publishing date
type
Contribution to journal
publication status
published
subject
keywords
Avian physiology, Griess reaction, Immunoecology, Nitric oxide, Oxidative stress
in
Behavioral Ecology and Sociobiology
volume
63
issue
6
pages
959 - 966
publisher
Springer
external identifiers
  • scopus:63149191960
ISSN
1432-0762
DOI
10.1007/s00265-009-0710-0
language
English
LU publication?
no
id
f5ecaf53-730d-4494-8a8b-1089ca21ceb6 (old id 3359238)
date added to LUP
2013-01-15 16:28:57
date last changed
2017-10-29 03:30:00
@article{f5ecaf53-730d-4494-8a8b-1089ca21ceb6,
  abstract     = {Nitric oxide (NO) is a multifunctional signalling molecule, acting as a vasodilator, neurotransmitter, and modulator of inflammatory processes. It also participates in killing parasites, virus-infected cells, and tumor cells by formation of peroxynitrite, one of the most important initiators of the free radical damage. Uncontrolled production of NO can lead to nitrosative stress, causing damages to proteins and DNA and cell injury and death. Determination of NO production in animals is potentially informative for description of individual variation in physiological condition, health state, and work load; however, it's potential in ecophysiological research has remained almost totally unexplored. Here, we describe application of a simple, precise, and inexpensive spectrophotometric assay for determination of NO production from 5 to 10 μL plasma samples of passerine birds. The method is based on estimation of concentrations of nitrate and nitrite-the stable end products of nitric oxide oxidation. The principle of the assay is reduction of nitrate to nitrite by copper-coated cadmium granules, followed by color development with Griess reagent. NO production in captive greenfinches (Carduelis chloris L.) was significantly repeatable over 6-day period (r=0.35). Injection of an inflammatory agent phytohemagglutinin into wing web resulted in 21% higher levels of NO production at the third day after treatment as compared to saline-injected birds. These findings, consistently with further evidence from veterinary and biomedical literature, suggest that measuring NO production appears an efficient and robust tool for monitoring individual condition and assessment of the magnitude of innate immune response, pathogenicity of infections, and physical effort. We propose that this assay, which is easily applicable in field studies, has an excellent potential in ecophysiological research, particularly in the rapidly developing fields of immunoecology and conservation physiology. © 2009 Springer-Verlag.},

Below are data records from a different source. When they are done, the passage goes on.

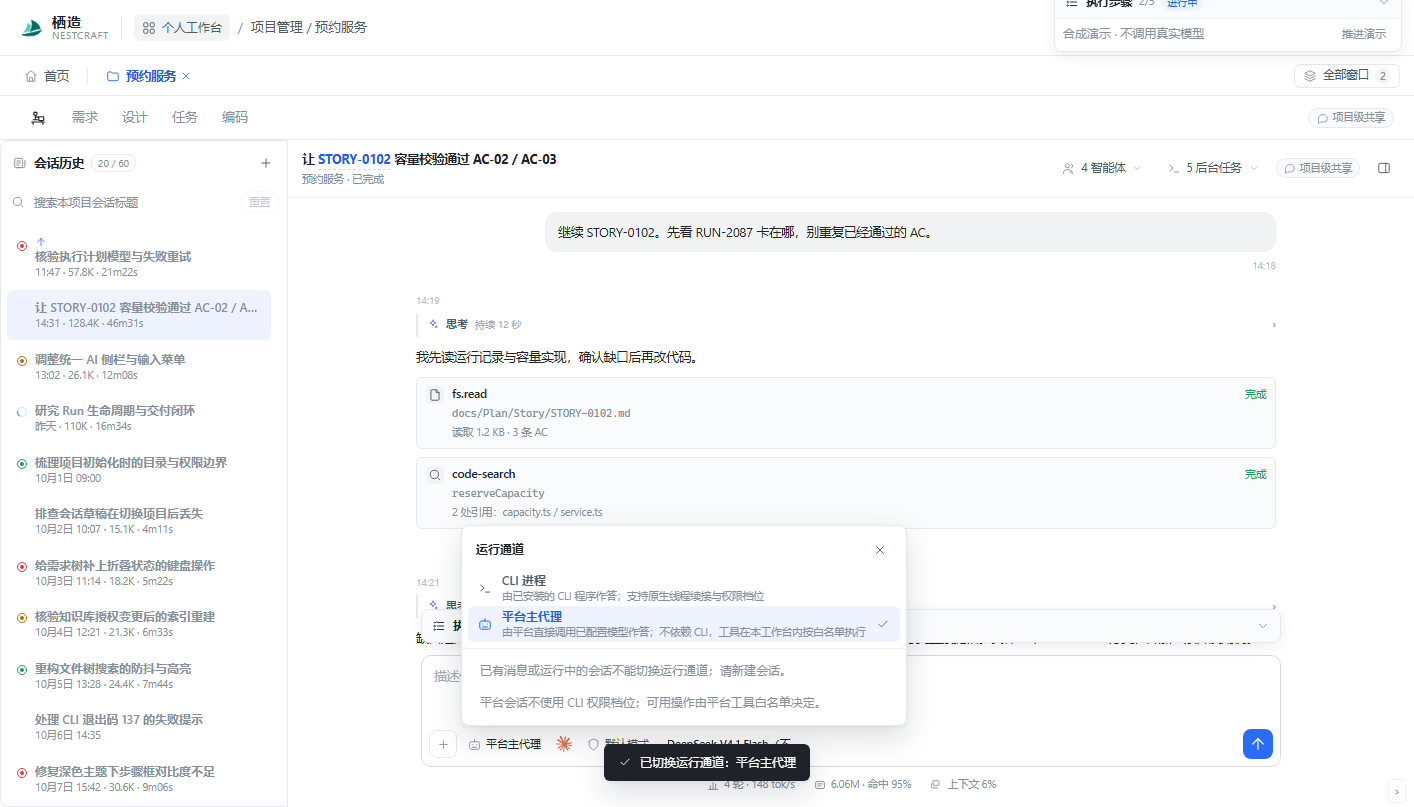
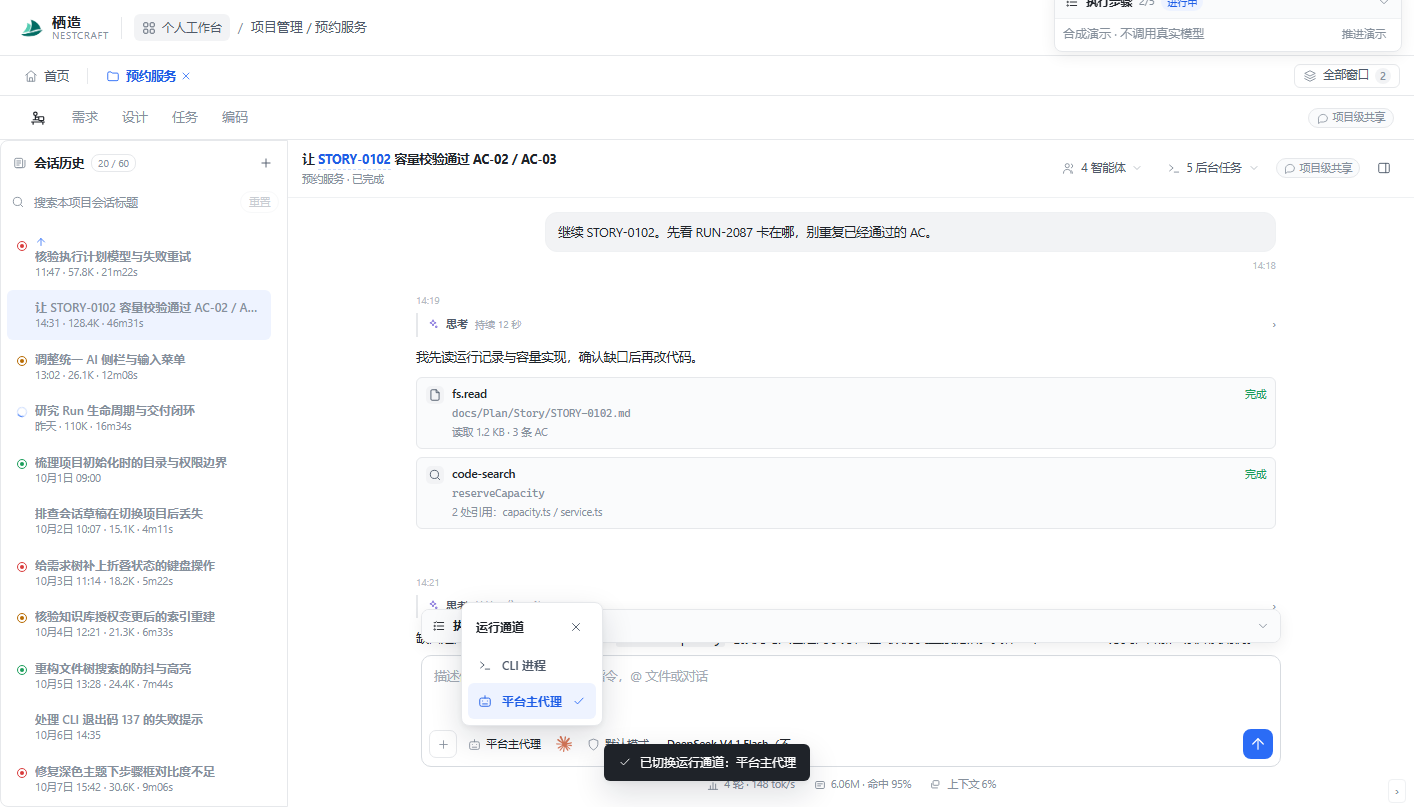
design(UI-CR069-v2): 用户确认并要求去除弹层说明文字——修订设计并重拍截图
- 弹层只保留通道名/选中态/禁用态；平台不可用仅标「不可用」+ 设置入口，无长文案
- 重拍 4 张截图覆盖弹层默认/平台选中/不可用/深色
- 准入文档与资源索引更新 v2 版本、hash 与确认记录（含前端编码授权依据）

Changed region(s): [[0.3423, 0.6506, 0.6223, 0.9294]]

diff --git a/docs/UI/文档/设计资源索引.html b/docs/UI/文档/设计资源索引.html
@@ -16,7 +16,7 @@
 <div class="shell">
 <aside aria-label="设计资源导航"><strong>项目设计</strong><a class="nav active" href="#current">当前评审</a><a class="nav" href="#requirements">需求与方案</a><a class="nav" href="#tasks">任务工作台</a><a class="nav" href="#results">交付与证据</a><a class="nav" href="#history">历史设计</a><a class="nav" href="../../README.md">返回文档导航</a></aside>
 <main>
-<section id="cr069" class="hero"><span class="tag">UI-CR069-v1 · 仅设计 · 待用户确认</span><h2>运行通道选择（CLI 进程 / 平台主代理）</h2><p>2026-11-23 补 CR-069 会话通道设计：AI 侧栏输入区新增「运行通道」chip 与弹层，默认 <b>CLI 进程</b>；「平台主代理」由平台直接调用已配置模型作答，不依赖 CLI 安装，工具在本工作台内按白名单执行。覆盖 SC-069-01（选择与状态：默认/已选/平台不可用禁用+引导/运行中锁定/切换限制说明）、SC-069-02（无平台模型时引导 设置 → 模型供应商，不出现「请先安装 CLI」）、SC-069-03（平台会话下 CLI 与权限模式 chip 禁用并注明边界由平台工具白名单决定；模型候选取消按 CLI 协议过滤）。<b>SC-069-07 长会话上下文仍未定义</b>；本轮仅设计资源，正式前端未改，用户确认前前端开发维持阻塞。资源指纹（sha256 前16）：cr069.js 05a022c8340f390f、cr069.css 23c0d669e95e1ab9、ai.js 6d1c37183c9de8d0、workbench.js 2092f407dd50eb56、index.html 824ecb920d1f7846；headless Edge 实拍 6 状态截图见 UI-CR069-截图/。</p><div class="actions"><a class="btn primary" href="../仿真原型UI.html">唯一原型入口 → AI 侧栏 → 运行通道</a><a class="btn" href="UI-CR069-平台主代理会话准入.md">版本、场景与准入</a><a class="btn" href="../../PRD/CR-069-平台主代理运行时与受管执行接入.md">需求与边界</a><a class="btn" href="../../LLD/LLD-CR069-平台主代理运行时实现.md">实现方案</a><a class="btn" href="../../Plan/Feature/FEAT-025-平台主代理运行时.md">FEAT-025</a></div></section>
+<section id="cr069" class="hero"><span class="tag">UI-CR069-v2 · 设计已确认 · 前端实现中</span><h2>运行通道选择（CLI 进程 / 平台主代理）</h2><p>2026-11-23 用户确认并要求去除说明文字（v2）。补 CR-069 会话通道设计：AI 侧栏输入区新增「运行通道」chip 与弹层，默认 <b>CLI 进程</b>；「平台主代理」由平台直接调用已配置模型作答，不依赖 CLI 安装，工具在本工作台内按白名单执行。覆盖 SC-069-01（选择与状态：默认/已选/平台不可用禁用+引导/运行中锁定/切换限制说明）、SC-069-02（无平台模型时引导 设置 → 模型供应商，不出现「请先安装 CLI」）、SC-069-03（平台会话下 CLI 与权限模式 chip 禁用并注明边界由平台工具白名单决定；模型候选取消按 CLI 协议过滤）。<b>SC-069-07 长会话上下文仍未定义</b>；本轮仅设计资源，正式前端未改，用户确认前前端开发维持阻塞。资源指纹（sha256 前16）：cr069.js 98d281ce163e7693、cr069.css fd6dad065de3559c（v2 去说明文字）、ai.js 6d1c37183c9de8d0、workbench.js 2092f407dd50eb56、index.html 824ecb920d1f7846；headless Edge 实拍 6 状态截图见 UI-CR069-截图/。</p><div class="actions"><a class="btn primary" href="../仿真原型UI.html">唯一原型入口 → AI 侧栏 → 运行通道</a><a class="btn" href="UI-CR069-平台主代理会话准入.md">版本、场景与准入</a><a class="btn" href="../../PRD/CR-069-平台主代理运行时与受管执行接入.md">需求与边界</a><a class="btn" href="../../LLD/LLD-CR069-平台主代理运行时实现.md">实现方案</a><a class="btn" href="../../Plan/Feature/FEAT-025-平台主代理运行时.md">FEAT-025</a></div></section>
 <section id="cr068" class="hero"><span class="tag">UI-CR068-v1 · 仅需求／设计 · 部分已验证</span><h2>界面评审差异与会话可用性</h2><p>2026-11-23 的30项评审：模型获取单列复选框、思考关闭隐藏参数、全量折叠映射、K/M容量、供应商保存收起、设置右上X与右侧按钮组、CLI折叠/候选、项目当前图标、有序消息/思考/工具、计划默认折叠并贴输入上方、固定输入与统计复用。静态核查确认配置刷新、协议选路、计划语义等缺口；第二轮发送、示例文件失效和SSH等待仍待复现。<strong>仅更新设计稿，正式软件未修复；完整状态与软件视觉未验证</strong>，不以多数断言或截图放行全部范围。</p><div class="actions"><a class="btn primary" href="../仿真原型UI.html">唯一原型入口</a><a class="btn" href="UI-CR068-界面评审差异与会话可用性.md">版本与场景覆盖</a><a class="btn" href="../../PRD/CR-068-界面评审差异与会话可用性补正.md">完整30项</a><a class="btn" href="../../Test/REPORT-CR068-界面评审诊断与设计验证.md">诊断与实际验证</a><a class="btn" href="../../LLD/LLD-CR068-分特性修复工作包.md">待授权工作包</a></div></section>
 <section id="feat004" class="hero"><span class="tag">UI-FEAT-004-v1 · 已接入只读 · 待验收</span><h2>同步批次（只读）</h2><p>2026-11-23 双向同步 M0 已具备共同基线、批次、条件写回、崩溃对账与行级差异；补任务页「同步」视图：空态、批次列表、目标对账（冲突／已应用／待应用）、当前与提案两栏差异、冲突横幅。软件已接入并读取 `sync_batch_list/get` 与 `sync_target_preview`；「重新对账」可用，「完成并发布基线」禁用。1440 与 390 对照完成，修复窄屏目标列表被压缩；深色、真实 Tauri 数据与自动合并未验证。</p><div class="actions"><a class="btn" href="../sync-batches/index.html">设计稿</a><a class="btn" href="UI-FEAT-004-同步批次.md">版本、场景与资源 hash</a><a class="btn" href="../../Test/REPORT-FEAT004-同步视图只读接入验证.md">接入验证与未验证项</a><a class="btn" href="../../Plan/Feature/FEAT-004-设计评审与跨文档同步.md">FEAT-004</a></div></section>
 <section id="feat019" class="hero"><span class="tag">UI-FEAT-019-v1 · 已接入只读 · 待验收</span><h2>任务执行状态（只读）</h2><p>2026-11-23 执行账本与同步 M0 已实现，补任务页<b>只读</b>状态设计：空态、批次／任务列表、任务详情与事件时间线、旧 writer 未确认停止的阻塞态、同步第三方冲突态。状态徽章覆盖排队／等待依赖／运行中／验证中／已完成／阻塞／失败；阻塞与冲突均不提供「强制恢复／自动合并」。设计稿浅／深 1440 与窄屏 390 各一张；软件侧 `TasksPane` 已读取执行账本，1440 浅色与 390 窄屏对照完成，差异（真实壳层、窄屏详情抽屉、事件换行）已登记。<b>派发、暂停、审批等控制交互不在本稿范围</b>，深色与真实 Tauri 数据未验证。</p><div class="actions"><a class="btn" href="../task-execution-status/index.html">设计稿</a><a class="btn" href="UI-FEAT-019-任务执行状态.md">版本、场景与资源 hash</a><a class="btn" href="../../Test/REPORT-FEAT019-任务页只读接入验证.md">接入验证与未验证项</a><a class="btn" href="../../Plan/Feature/FEAT-019-依赖调度与受管执行.md">FEAT-019</a><a class="btn" href="../../Plan/Story/STORY-068-单特性执行会话与范围门禁.md">STORY-068</a></div></section>

diff --git a/docs/UI/workbench-v4/cr069.js b/docs/UI/workbench-v4/cr069.js
@@ -54,23 +54,19 @@ window.CR069 = (function () {
     return `<button class="ai-chip runner${isPlatform() ? " platform" : ""}" id="ai-anchor-runner" data-ai-anchor="runner" data-act="ai-runner" aria-haspopup="dialog" aria-controls="ai-popup-runner" aria-expanded="${store.aiPop === "runner"}" ${busy ? 'disabled aria-disabled="true"' : ""} title="${esc(title)}" aria-label="切换运行通道：${esc(label)}">${icon("bot", "ico-14")}${esc(label)}</button>`;
   }
 
-  /* SC-069-01/02/03：运行通道弹层。默认 cli；平台不可用给设置引导，不出现“请先安装 CLI”类误导。 */
+  /* SC-069-01/02/03：运行通道弹层（v2）。默认 cli；按用户要求不在界面上放说明文字——
+     状态只用选中/禁用/「不可用」表达；不可用时保留最小引导入口，不写长文案。 */
   function runnerPopup() {
     const ok = platformAvailable();
     const busy = Boolean(store.aiBusy || store.aiRuntimeBusy);
-    const item = (id, name, desc, enabled) =>
-      `<button class="menu-item ${store.aiRunner === id ? "on" : ""}" data-act="ai-runner-set" data-id="${id}" ${busy || (id === "platform" && !enabled) ? 'disabled aria-disabled="true"' : ""}>${icon(id === "platform" ? "bot" : "terminal", "ico-14")}<span class="mi-main"><b>${esc(name)}</b><span>${esc(desc)}</span></span>${store.aiRunner === id ? `<span class="check">${icon("check", "ico-14")}</span>` : ""}</button>`;
+    const item = (id, name, enabled) =>
+      `<button class="menu-item ${store.aiRunner === id ? "on" : ""}" data-act="ai-runner-set" data-id="${id}" ${busy || (id === "platform" && !enabled) ? 'disabled aria-disabled="true"' : ""}>${icon(id === "platform" ? "bot" : "terminal", "ico-14")}<span class="mi-main"><b>${esc(name)}</b>${id === "platform" && !enabled ? '<span>不可用</span>' : ""}</span>${store.aiRunner === id ? `<span class="check">${icon("check", "ico-14")}</span>` : ""}</button>`;
     return `<div class="ai-pop ai-pop-runner" id="ai-popup-runner" data-ai-popup="runner" role="dialog" aria-label="切换运行通道" tabindex="-1">
       <div class="pop-h">运行通道<button class="icon-btn" data-ai-popup-close="runner" aria-label="关闭运行通道选择">${icon("x", "ico-14")}</button></div>
-      ${item("cli", "CLI 进程", "由已安装的 CLI 程序作答；支持原生线程续接与权限档位", true)}
-      ${item("platform", "平台主代理", ok
-        ? "由平台直接调用已配置模型作答；不依赖 CLI，工具在本工作台内按白名单执行"
-        : "需要先在设置中配置启用的供应商、端点与密钥", ok)}
-      <div class="menu-sep"></div>
-      ${ok ? "" : `<div class="drop-empty" role="note"><b>没有可用的平台模型</b><p>请在 设置 → 模型供应商 中配置启用的供应商、端点与密钥；CLI 通道不受影响。</p></div>
+      ${item("cli", "CLI 进程", true)}
+      ${item("platform", "平台主代理", ok)}
+      ${ok ? "" : `<div class="menu-sep"></div>
       <button class="menu-item" data-act="open-settings" data-tab="provider">${icon("sliders", "ico-14")}打开模型供应商设置</button>`}
-      <div class="menu-note">已有消息或运行中的会话不能切换运行通道；请新建会话。</div>
-      ${isPlatform() ? '<div class="menu-note">平台会话不使用 CLI 权限档位；可用操作由平台工具白名单决定。</div>' : ""}
     </div>`;
   }
 

diff --git a/docs/UI/workbench-v4/cr069.css b/docs/UI/workbench-v4/cr069.css
@@ -6,17 +6,8 @@
   color: var(--accent, var(--brand, currentColor));
 }
 
-/* 弹层内说明行（切换限制 / 平台边界） */
-.ai-pop-runner .menu-note {
-  padding: 6px 12px 8px;
-  font-size: 12px;
-  line-height: 1.5;
-  color: var(--muted, var(--text-2, inherit));
-}
-
-/* 平台不可用时的引导空态 */
-.ai-pop-runner .drop-empty p {
-  margin: 2px 0 0;
+/* 平台不可用：菜单项内的「不可用」副行 */
+.ai-pop-runner .mi-main span {
   font-size: 12px;
   color: var(--muted, var(--text-2, inherit));
 }

diff --git a/docs/UI/文档/UI-CR069-平台主代理会话准入.md b/docs/UI/文档/UI-CR069-平台主代理会话准入.md
@@ -116,15 +116,15 @@
 - [ ] SC-069-07 上下文超限行为已决定并设计（**仍未定义**，平台会话发送不在本稿放行范围）
 - [x] 设计版本与 hash 已登记到 [设计资源索引](设计资源索引.html)（UI-CR069-v1）
 - [x] 覆盖核对完成（新增 SC-069-01/02/03；SC-069-04/05 复用既有工具卡片；SC-069-06/07 明确不在本稿）
-- [ ] 用户已确认设计（本轮为执行者产出，**待用户查看原型确认**；确认前前端仍不得开发）
+- [x] 用户已确认设计（2026-11-23「可以，执行」，并要求去除说明文字 → v2）
 - [x] UI-SCROLL-001 适用场景已登记（见 §6；本稿无新增滚动容器）
 
 **除 SC-069-07 与用户确认外，其余已就绪；在两项完成前前端开发仍处于阻塞状态。**
 
 ## 8. 设计稿 v1 登记（2026-11-23，本 worktree 产出）
 
-- 版本：**UI-CR069-v1**；入口固定 [仿真原型UI.html](../仿真原型UI.html) → workbench-v4（AI 侧栏输入区）。
-- 资源与指纹（sha256 前 16）：`workbench-v4/cr069.js` `05a022c8340f390f`、`workbench-v4/cr069.css` `23c0d669e95e1ab9`、`workbench-v4/ai.js`（挂钩）`6d1c37183c9de8d0`、`workbench-v4/workbench.js`（挂钩）`2092f407dd50eb56`、`workbench-v4/index.html`（引入）`824ecb920d1f7846`。
+- 版本：**UI-CR069-v2**（v1 评审修订：按用户要求去除弹层内全部说明文字，状态只用选中/禁用/「不可用」表达，不可用时仅保留设置入口）；入口固定 [仿真原型UI.html](../仿真原型UI.html) → workbench-v4（AI 侧栏输入区）。
+- 资源与指纹（sha256 前 16）：`workbench-v4/cr069.js` `98d281ce163e7693`、`workbench-v4/cr069.css` `fd6dad065de3559c`、`workbench-v4/ai.js`（挂钩）`6d1c37183c9de8d0`、`workbench-v4/workbench.js`（挂钩）`2092f407dd50eb56`、`workbench-v4/index.html`（引入）`824ecb920d1f7846`。
 - 覆盖位置：AI 侧栏输入区与项目工作台输入区（`workbench.js::composerBlock`）均有运行通道 chip；两处弹层复用同一 `ai-pop` 浮层体系。
 - 设计内容：
   - **SC-069-01 运行通道 chip + 弹层**：输入区新增「运行通道」chip（CLI 进程／平台主代理，两态文案说明差别，不只写代号）；弹层两项可选：CLI 进程（原生线程续接、权限档位）、平台主代理（平台直答、不依赖 CLI、工具按白名单执行）；默认 `cli`，与后端 `migrate_session_runner` 默认一致。
@@ -149,3 +149,4 @@
 | 2026-11-23 | 建立；登记 7 个受影响场景，结论为设计缺失、界面不得开发 | 项目规则 §6.3.1 设计先行 |
 | 2026-11-23 | UI-CR069-v1：产出 SC-069-01/02/03 设计并接入当前原型，登记版本与 hash；SC-069-07 仍未定义，前端开发维持阻塞 | 用户在 CR-069 执行任务中指示「UI 设计也出一下」 |
 | 2026-11-23 | 补项目工作台输入区（workbench.js）的运行通道 chip 与平台态禁用；headless Edge 实拍 6 张设计截图并归档 | 浏览器检查发现项目窗口使用 wb-composer，设计必须两处一致 |
+| 2026-11-23 | **用户确认 v1 并授权执行**；按用户要求出 v2：去除弹层说明文字，重拍 4 张截图；以 v2 为实现基准 | 用户「可以，执行，但是说明文字不要写到平台界面上」——此为 SC-069-01/02/03 的设计确认与前端编码授权 |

  author       = {Sild, Elin and Hõrak, P.},
  issn         = {1432-0762},
  keyword      = {Avian physiology,Griess reaction,Immunoecology,Nitric oxide,Oxidative stress},
  language     = {eng},
  number       = {6},
  pages        = {959--966},
  publisher    = {Springer},
  series       = {Behavioral Ecology and Sociobiology},
  title        = {Nitric oxide production: An easily measurable condition index for vertebrates},
  url          = {http://dx.doi.org/10.1007/s00265-009-0710-0},
  volume       = {63},
  year         = {2009},
}